It’s worth asking the question: Will MSU and OSU fans actually boycott? Not a chance in hell.

For one, people are self serving and want to see themselves on television, so they’ll show up. For two, very few people have the sack to stand for anything anymore, especially when it might be viewed as unpopular.

Boycotting College GameDay would assuredly get the brass at ESPN to notice, but it means large groups of people standing up for something collectively that might not be as easy or fun as just dealing with it and going anyway.

Standing up for things is hard; rolling out of bed and making a mixed drink and a pretend clever sign and waving it around for a few hours is not.

I’ll hold out hope, though. If there’s any place where a grassroots, last-second movement can gain traction, it’s a college campus. If fans are really outraged about perceived #SECBias, they can do something about it with their time and wallets. Go to the game, cheer your guts out for your school, but do something else Saturday morning.

If fans really think #SECBias exists, great. If they don’t, all the same, great. However, if you’re mad about something … anything … understand you have the power to do something about it. Apathy is the bedfellow of the status quo.

Do whatever you young people do these days to try and fruitlessly force change. Hashtag it, message-board talk about it, whatever. But #BoycottCollegeGameday if you care that much. Share it on Twitter, Facebook, Instasnap or whatever they are. (It’s easy to lose track with all the names as they blur together.)

But as with anything else, don’t complain about things if you’re unwilling to change them. Come along. #BoycottCollegeGameday this Saturday.

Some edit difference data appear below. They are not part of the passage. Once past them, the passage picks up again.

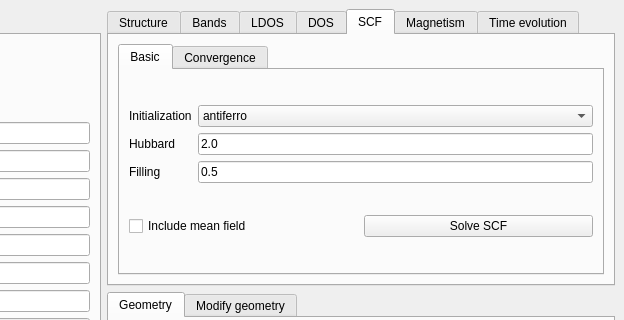
Old version of the form development/interface-pyqt/0d/interface.ui in the repository joselado/quantum-honeycomp; both pictures show x 417 to 1041 and y 0 to 320 of the 1041 by 600 pixel window.
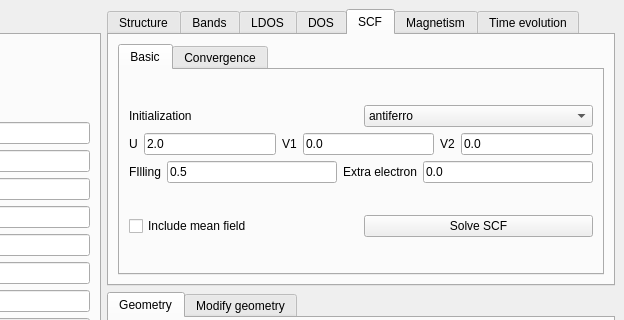
New version of the form. The open tabs and pages were chosen to show the change.

Patch:
```diff
--- a/development/interface-pyqt/0d/interface.ui
+++ b/development/interface-pyqt/0d/interface.ui
@@ -554,7 +554,7 @@
        <attribute name="title">
         <string>SCF</string>
        </attribute>
-       <layout class="QGridLayout" name="gridLayout_14">
+       <layout class="QGridLayout" name="gridLayout_5">
         <item row="0" column="0">
          <widget class="QTabWidget" name="tabWidget_4">
           <property name="currentIndex">
@@ -564,7 +564,7 @@
            <attribute name="title">
             <string>Basic</string>
            </attribute>
-           <layout class="QGridLayout" name="gridLayout_5">
+           <layout class="QGridLayout" name="gridLayout_14">
             <item row="0" column="0" colspan="2">
              <layout class="QGridLayout" name="gridLayout_10">
               <item row="0" column="1">
@@ -593,34 +593,93 @@
                 </property>
                </widget>
               </item>
-              <item row="1" column="0">
-               <widget class="QLabel" name="label_23">
+              <item row="1" column="0" colspan="2">
+               <layout class="QHBoxLayout" name="horizontalLayout_3">
+                <item>
+                 <widget class="QLabel" name="label_21">
                 <property name="text">
-                 <string>Hubbard</string>
+                   <string>U</string>
                 </property>
                </widget>
               </item>
-              <item row="1" column="1">
-               <widget class="QLineEdit" name="hubbard">
+                <item>
+                 <widget class="QLineEdit" name="U">
+                  <property name="toolTip">
+                   <string>Local Hubbard interaction</string>
+                  </property>
                 <property name="text">
                  <string>2.0</string>
                 </property>
                </widget>
               </item>
-              <item row="2" column="0">
-               <widget class="QLabel" name="label_34">
+                <item>
+                 <widget class="QLabel" name="label_23">
                 <property name="text">
-                 <string>Filling</string>
+                   <string>V1</string>
                 </property>
                </widget>
               </item>
-              <item row="2" column="1">
+                <item>
+                 <widget class="QLineEdit" name="V1">
+                  <property name="toolTip">
+                   <string>First neighbor interaction</string>
+                  </property>
+                  <property name="text">
+                   <string>0.0</string>
+                  </property>
+                 </widget>
+                </item>
+                <item>
+                 <widget class="QLabel" name="label_40">
+                  <property name="text">
+                   <string>V2</string>
+                  </property>
+                 </widget>
+                </item>
+                <item>
+                 <widget class="QLineEdit" name="V2">
+                  <property name="toolTip">
+                   <string>Second neighbor interaction</string>
+                  </property>
+                  <property name="text">
+                   <string>0.0</string>
+                  </property>
+                 </widget>
+                </item>
+               </layout>
+              </item>
+              <item row="2" column="0" colspan="2">
+               <layout class="QGridLayout" name="gridLayout_7">
+                <item row="0" column="2">
+                 <widget class="QLabel" name="label_29">
+                  <property name="text">
+                   <string>Extra electron</string>
+                  </property>
+                 </widget>
+                </item>
+                <item row="0" column="1">
                <widget class="QLineEdit" name="filling_scf">
                 <property name="text">
                  <string>0.5</string>
                 </property>
                </widget>
               </item>
+                <item row="0" column="0">
+                 <widget class="QLabel" name="label_28">
+                  <property name="text">
+                   <string>FIlling</string>
+                  </property>
+                 </widget>
+                </item>
+                <item row="0" column="3">
+                 <widget class="QLineEdit" name="extra_electron">
+                  <property name="text">
+                   <string>0.0</string>
+                  </property>
+                 </widget>
+                </item>
+               </layout>
+              </item>
              </layout>
             </item>
             <item row="1" column="0">
@@ -643,7 +702,7 @@
            <attribute name="title">
             <string>Convergence</string>
            </attribute>
-           <layout class="QGridLayout" name="gridLayout_7">
+           <layout class="QGridLayout" name="gridLayout_21">
             <item row="0" column="0">
              <layout class="QGridLayout" name="gridLayout_12">
               <item row="0" column="0">
```
Left out of the diff: 30 changed lines with no effect on the pictures. Lines whose indentation alone changed are shown as unchanged.
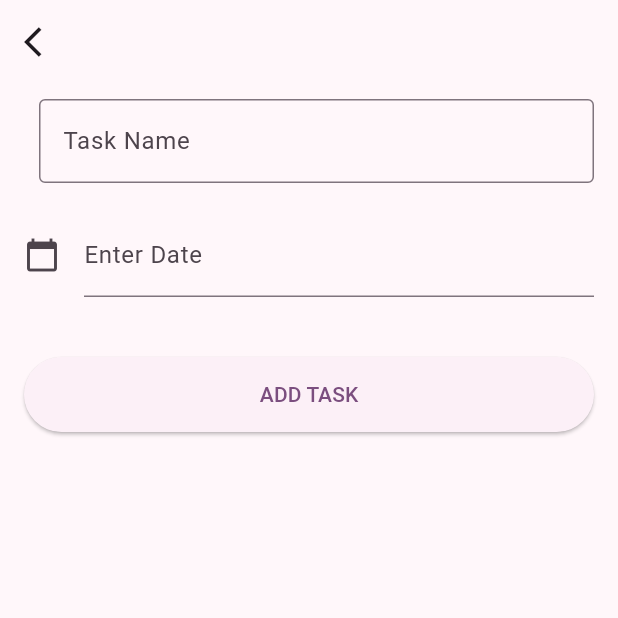
After one commit to ghanshyambendkoli/task_manager, a Flutter app: the CreateTask screen opened directly, on a phone screen of 412 x 824 dp, the top half of it. The commit adds this screen. Run offline on Flutter 3.47's test engine with Material 2 defaults, Android fonts, the phone set to English and light mode, and no system bars; our stand-ins replace firebase_auth, firebase_core; accounts and stored records are empty.

Commit message:
done with UI

```diff
--- /dev/null
+++ b/lib/landing/create_task.dart
@@ -0,0 +1,87 @@
+import 'package:flutter/material.dart';
+import 'package:task_manager/landing/landing_page.dart';
+import 'package:task_manager/model/task_model.dart';
+
+class CreateTask extends StatefulWidget {
+  const CreateTask({super.key});
+
+  @override
+  State<CreateTask> createState() => _CreateTaskState();
+}
+
+class _CreateTaskState extends State<CreateTask> {
+  final TextEditingController _taskController = TextEditingController();
+  final TextEditingController _dateController = TextEditingController();
+  final _formKey = GlobalKey<FormState>();
+  @override
+  Widget build(BuildContext context) {
+    return Scaffold(
+      appBar: AppBar(
+        leading: InkWell(
+          onTap: () {
+            Navigator.pop(context);
+          },
+          child: const Icon(Icons.arrow_back_ios)),
+      ),
+      body: Container(
+        margin: const EdgeInsets.symmetric(horizontal: 16),
+        child: Form(
+          key: _formKey,
+          child: Column(
+            children: [
+              SizedBox(height: 10,),
+              Container(
+                  padding: const EdgeInsets.only(left: 10),
+                  child: TextFormField(
+                    controller: _taskController,
+
+                    validator: (value) {
+                   if (value == null || value.isEmpty) {
+                  return 'Please enter some text';
+                 }
+                    },
+                    decoration: const InputDecoration(
+                                      border: OutlineInputBorder(),
+                                      labelText: 'Task Name',
+                                    ),
+                                  onSaved: (String? value) {
+
+                                  },
+                                ),
+                ),
+                SizedBox(height: 20,),
+                TextField(
+            controller: _dateController,
+              decoration: const InputDecoration(
+                        icon: Icon(Icons.calendar_today),
+                       labelText: "Enter Date"
+                ),
+               readOnly: true,
+               onTap: () async {
+                DateTime? pickedDate = await showDatePicker(
+                          context: context,
+                           initialDate: DateTime.now(),
+                          firstDate:DateTime(2023),
+                          lastDate: DateTime(2101)
+                      );
+                      _dateController.text = pickedDate.toString();
+
+                }
+          ),
+          const SizedBox(height: 40,),
+          SizedBox(
+              width: MediaQuery.of(context).size.width,
+              height: 50,
+              child: ElevatedButton(onPressed: () async {
+
+
+    }
+
+              , child:const Text("ADD TASK")))
+            ],
+          ),
+        ),
+      ),
+    );
+  }
+}
--- /dev/null
+++ b/lib/model/task_model.dart
@@ -0,0 +1,21 @@
+class Task {
+  String? name;
+  String? dueDate;
+  String? category;
+
+  Task({this.name, this.dueDate, this.category});
+
+  Task.fromJson(Map<String, dynamic> json) {
+    name = json['name'];
+    dueDate = json['dueDate'];
+    category = json['category'];
+  }
+
+  Map<String, dynamic> toJson() {
+    final Map<String, dynamic> data = new Map<String, dynamic>();
+    data['name'] = this.name;
+    data['dueDate'] = this.dueDate;
+    data['category'] = this.category;
+    return data;
+  }
+}
--- a/pubspec.yaml
+++ b/pubspec.yaml
@@ -30,7 +30,8 @@ environment:
 dependencies:
   flutter:
     sdk: flutter
-
+  firebase_core: ^2.15.1
+  firebase_auth: ^4.7.3
 
   # The following adds the Cupertino Icons font to your application.
   # Use with the CupertinoIcons class for iOS style icons.
```
Also changed, not shown: lib/auth/auth_service.dart (added, +49 -0 lines), lib/landing/landing_page.dart (added, +51 -0 lines), lib/login/login.dart (+31 -5 lines), lib/main.dart (+5 -2 lines), pubspec.lock, 4 other files.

Stand for something… and stand anywhere except in the vicinity of ESPN’s broadcast setup near Spartan Stadium at 9:00 in the morning.